|December 15||SITE intelligence report||This report is not available publicly; title is “Far-Right Forum Urges Proud Boys to ‘Overpower and Rush’ Police During D.C. Protests.”||SITE Intelligence Group|
|December 16||Capitol Police Special Event Assessment (IICD first report)||The Capitol Police intelligence office issues the first iteration of a special assessment concerning anticipated protests on Jan. 6. It reports that “At this time there are no specific known threats” related to the Jan. 6 Joint Session of Congress.||Senate Staff Report|
|December 17||Tip to FBI; FBI memo||An FBI memo shared with Capitol Police and local law enforcement includes online posts and comments. One said, “You might have to kill the palace guards. Are you okay with [that]?” Another said: “Drop a handful, the rest will flee.”||Washington Post|
|December 19||Capitol Police becomes aware of further social media activity||USCP IICD learns about and circulates President Trump’s tweet, “Big protest in D.C. on January 6th. Be there, will be wild!” USCP IICD also receives information about other social media posts promoting Jan. 6 as “the Biggest Protest in American History” with plans to “Occupy DC, Congress, SCOTUS, WH.||Senate Staff Report|
|December 20||Park Police report||U.S. Park Police shares multiple social media posts about protests planned for Jan. 6 with other agencies, including a Facebook post that says, “Fight for your country.”||GAO Interactive Timeline|
|December 20||Tip called into FBI||Tipster warns that Trump supporters are discussing online bringing guns to Washington to “overrun” police. On Dec. 22 an FBI assessment states that no further investigation is needed in response to this tip.||Washington Post|
|December 21||Mary McCord of Georgetown University and a former senior DOJ official warns about extremist chat groups||She shares with DC, DOJ, and FBI officials research, including from Atlantic Council’s DFR Lab, warning about what extremist chat groups are saying about planning for Jan. 6.||Washington Post|
|December 21||Israeli analyst warning||Arieh Kovler writes on Twitter “On January 6, armed Trumpist militias will be rallying in DC, at Trump’s orders. It’s highly likely that they’ll try to storm the Capitol after it certifies Joe Biden’s win.”||Twitter, Washington Post|
|December 21||Metropolitan Police Department||MPD shares a Twitter post about the planned Jan. 6 demonstration with the Senate Sergeant at Arms; the protest is seen as a lawful demonstration.||GAO interactive timeline|

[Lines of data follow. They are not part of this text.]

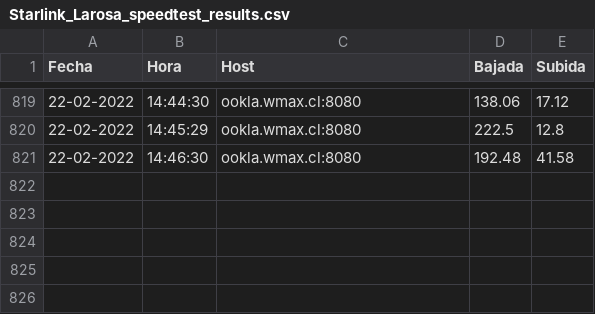
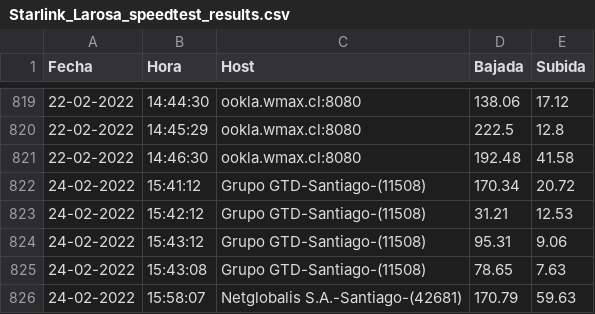
Before and after one commit to Radagast433/DowntimeRegister, a CSV file: Results/Starlink_Larosa_speedtest_results.csv, drawn as a sheet; only a part is shown, gaps mark what is left out; the diff names each change by its address in the sheet, - before the commit and + after, or states it on an @@ line.

```diff
--- a/Results/Starlink_Larosa_speedtest_results.csv
+++ b/Results/Starlink_Larosa_speedtest_results.csv
+row 822: 24-02-2022 | 15:41:12 | Grupo GTD-Santiago-(11508) | 170.34 | 20.72
+row 823: 24-02-2022 | 15:42:12 | Grupo GTD-Santiago-(11508) | 31.21 | 12.53
+row 824: 24-02-2022 | 15:43:12 | Grupo GTD-Santiago-(11508) | 95.31 | 9.06
+row 825: 24-02-2022 | 15:43:08 | Grupo GTD-Santiago-(11508) | 78.65 | 7.63
+row 826: 24-02-2022 | 15:58:07 | Netglobalis S.A.-Santiago-(42681) | 170.79 | 59.63
```
Also changed, not shown: Data/Starlink_Larosa_speedtest_data.csv, Results/Starlink_Larosa_ping_results.csv, 2 other files.
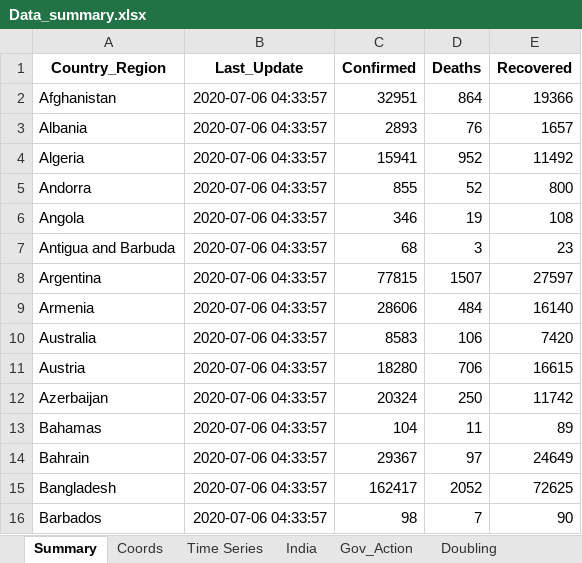
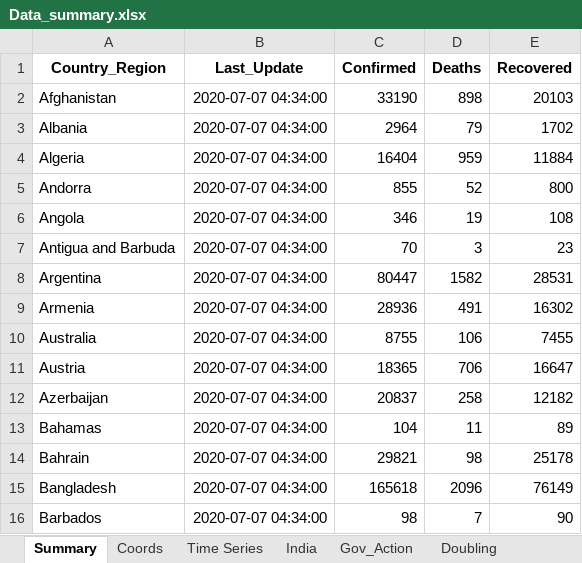
Before and after one commit to SidKumarSingh/covid-scripts, an Excel workbook: Data_summary.xlsx, sheet Summary, drawn as a sheet; only a part is shown; values as stored, in another font and other column widths than the file's, no borders; the diff covers the shown part only; the diff names each change by its address in the sheet, - before the commit and + after, or states it on an @@ line.

```diff
--- a/Data_summary.xlsx (sheet Summary)
+++ b/Data_summary.xlsx (sheet Summary)
-B2:B16 (Last_Update): 2020-07-06 04:33:57
+B2:B16 (Last_Update): 2020-07-07 04:34:00
-C2 (Confirmed): 32951
+C2 (Confirmed): 33190
-D2 (Deaths): 864
+D2 (Deaths): 898
-E2 (Recovered): 19366
+E2 (Recovered): 20103
-C3 (Confirmed): 2893
+C3 (Confirmed): 2964
-D3 (Deaths): 76
+D3 (Deaths): 79
-E3 (Recovered): 1657
+E3 (Recovered): 1702
-C4 (Confirmed): 15941
+C4 (Confirmed): 16404
-D4 (Deaths): 952
+D4 (Deaths): 959
-E4 (Recovered): 11492
+E4 (Recovered): 11884
-C7 (Confirmed): 68
+C7 (Confirmed): 70
-C8 (Confirmed): 77815
+C8 (Confirmed): 80447
-D8 (Deaths): 1507
+D8 (Deaths): 1582
-E8 (Recovered): 27597
+E8 (Recovered): 28531
-C9 (Confirmed): 28606
+C9 (Confirmed): 28936
-D9 (Deaths): 484
+D9 (Deaths): 491
-E9 (Recovered): 16140
+E9 (Recovered): 16302
-C10 (Confirmed): 8583
+C10 (Confirmed): 8755
-E10 (Recovered): 7420
+E10 (Recovered): 7455
-C11 (Confirmed): 18280
+C11 (Confirmed): 18365
-E11 (Recovered): 16615
+E11 (Recovered): 16647
-C12 (Confirmed): 20324
+C12 (Confirmed): 20837
-D12 (Deaths): 250
+D12 (Deaths): 258
-E12 (Recovered): 11742
+E12 (Recovered): 12182
-C14 (Confirmed): 29367
+C14 (Confirmed): 29821
-D14 (Deaths): 97
+D14 (Deaths): 98
-E14 (Recovered): 24649
+E14 (Recovered): 25178
-C15 (Confirmed): 162417
+C15 (Confirmed): 165618
-D15 (Deaths): 2052
+D15 (Deaths): 2096
-E15 (Recovered): 72625
+E15 (Recovered): 76149
```
Also changed, not shown: 495 edited cells elsewhere in this sheet, sheet Time Series, sheet Scrips, sheet India, sheet Sectoral, sheet Indices, Predictions.xlsx, 2 other files.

|December 21||Capitol Police Investigative Research and Analysis Report||The seven-page report says DHS notified USCP of a blog (thedonald.win) that discusses US Capitol tunnels, including one saying, “Anyone going armed needs to be mentally prepared to draw down on” law enforcement officers, and comments such as “Bring guns. It’s now or never” and “Exactly, forget the tunnels. Get into Capitol Building, stand outside congress. Be in the room next to them. They won’t have time [to] run if they play dumb.” The report also lists “Patriot Organizations” expected to participate in events on Jan. 6 including the Proud Boys and Oath Keepers. However, the report states, “Review of the comments are negative for specific threats or specific plans of action.”||Washington Post, Senate Staff Report|
|December 21||DHS I&A online threat information||A DHS Field Operations Division member posts threat information related to Jan. 6 on an online forum for state and local partners.||DHS Inspector General report|

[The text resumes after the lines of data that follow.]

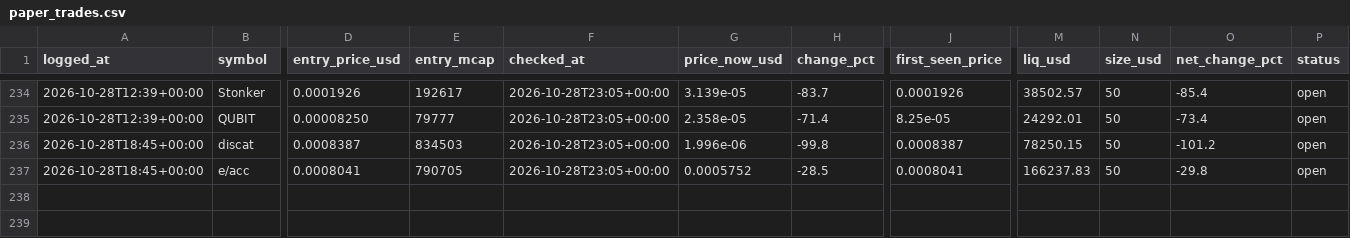
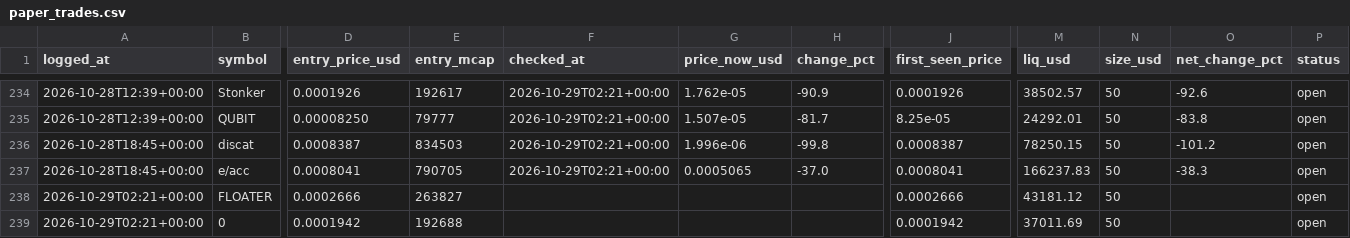
Before and after one commit to mayorzb/nexus-scanner, a CSV file: paper_trades.csv, drawn as a sheet; only a part is shown, gaps mark what is left out; rows hold the shown columns only; the diff covers the shown part only; the diff names each change by its address in the sheet, - before the commit and + after, or states it on an @@ line.

```diff
--- a/paper_trades.csv
+++ b/paper_trades.csv
-F234:F237 (checked_at): 2026-10-28T23:05+00:00
+F234:F237 (checked_at): 2026-10-29T02:21+00:00
-G234 (price_now_usd): 3.139e-05
+G234 (price_now_usd): 1.762e-05
-H234 (change_pct): -83.7
+H234 (change_pct): -90.9
-O234 (net_change_pct): -85.4
+O234 (net_change_pct): -92.6
-G235 (price_now_usd): 2.358e-05
+G235 (price_now_usd): 1.507e-05
-H235 (change_pct): -71.4
+H235 (change_pct): -81.7
-O235 (net_change_pct): -73.4
+O235 (net_change_pct): -83.8
-G237 (price_now_usd): 0.0005752
+G237 (price_now_usd): 0.0005065
-H237 (change_pct): -28.5
+H237 (change_pct): -37.0
-O237 (net_change_pct): -29.8
+O237 (net_change_pct): -38.3
+row 238: 2026-10-29T02:21+00:00 | FLOATER | 0.0002666 | 263827 |  |  |  | 0.0002666 | 43181.12 | 50 |  | open
+row 239: 2026-10-29T02:21+00:00 | 0 | 0.0001942 | 192688 |  |  |  | 0.0001942 | 37011.69 | 50 |  | open
```
Also changed, not shown: 49 edited cells elsewhere in this file, 6 other files.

|December 21||DC Fusion Center||The Fusion Center shares open source data about threats concerning Jan. 6 with DHS and the Metropolitan Police Department.||GAO report|
|December 22||Postal Inspection Service report||Reports high potential for individuals to incite violence on Jan 6.||GAO report|

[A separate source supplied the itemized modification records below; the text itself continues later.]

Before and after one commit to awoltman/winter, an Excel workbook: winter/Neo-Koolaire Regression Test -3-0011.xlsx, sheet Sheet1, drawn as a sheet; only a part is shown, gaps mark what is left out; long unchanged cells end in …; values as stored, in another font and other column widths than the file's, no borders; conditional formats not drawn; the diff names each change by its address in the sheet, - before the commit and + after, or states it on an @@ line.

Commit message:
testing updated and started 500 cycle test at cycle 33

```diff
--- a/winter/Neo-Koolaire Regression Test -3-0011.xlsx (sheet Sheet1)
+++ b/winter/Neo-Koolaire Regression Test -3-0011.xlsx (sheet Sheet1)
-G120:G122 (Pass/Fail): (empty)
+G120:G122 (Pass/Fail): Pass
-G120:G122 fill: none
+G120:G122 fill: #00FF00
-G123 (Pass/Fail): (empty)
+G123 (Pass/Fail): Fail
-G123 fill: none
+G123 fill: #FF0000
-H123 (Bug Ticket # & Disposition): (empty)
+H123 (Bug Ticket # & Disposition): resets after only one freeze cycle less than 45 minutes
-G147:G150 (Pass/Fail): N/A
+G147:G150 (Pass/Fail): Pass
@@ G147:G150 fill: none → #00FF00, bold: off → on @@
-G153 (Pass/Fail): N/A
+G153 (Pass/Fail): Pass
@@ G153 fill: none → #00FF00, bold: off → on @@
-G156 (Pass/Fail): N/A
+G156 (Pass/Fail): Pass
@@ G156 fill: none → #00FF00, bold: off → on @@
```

|December 22||Parler alert to FBI||Parler sends FBI three screenshots from user who threatens to kill politicians.||Washington Post|
|December 22-23||Capitol Police intelligence unit||The unit (IICD) receives several reports about the possibility of violence on Jan 6, including an email from an analyst at the D.C. Homeland Security and Emergency Management Agency about threats toward counter-protestors and toward members of Congress.||Senate Staff Report|
|December 23||Capitol Police intelligence Special Assessment (IICD second report)||This intelligence assessment reports that some participants on January 6 planned to be armed, but also reports that there is “no information regarding specific disruptions or acts of civil disobedience targeting this function.” Despite there being additional available evidence of an increased threat and possibility of violence during the Jan. 6 certification, IICD’s overall analysis reads identical to the first report from Dec. 16.||GAO interactive timeline Senate Staff Report|
|Late December||NYPD intelligence packet||The NYPD sends the Capitol Police and other agencies “an intelligence packet describing threats and violent rhetoric on social media.”||NBC, NPR|
|December 24||SITE Intelligence Group bulletin||Warns of a “supposedly violent insurrection” being planned for Jan. 6; includes a user writing that if members of Congress voted to certify Biden as the winner, the protesters should “start marching into the chambers.”||Politico|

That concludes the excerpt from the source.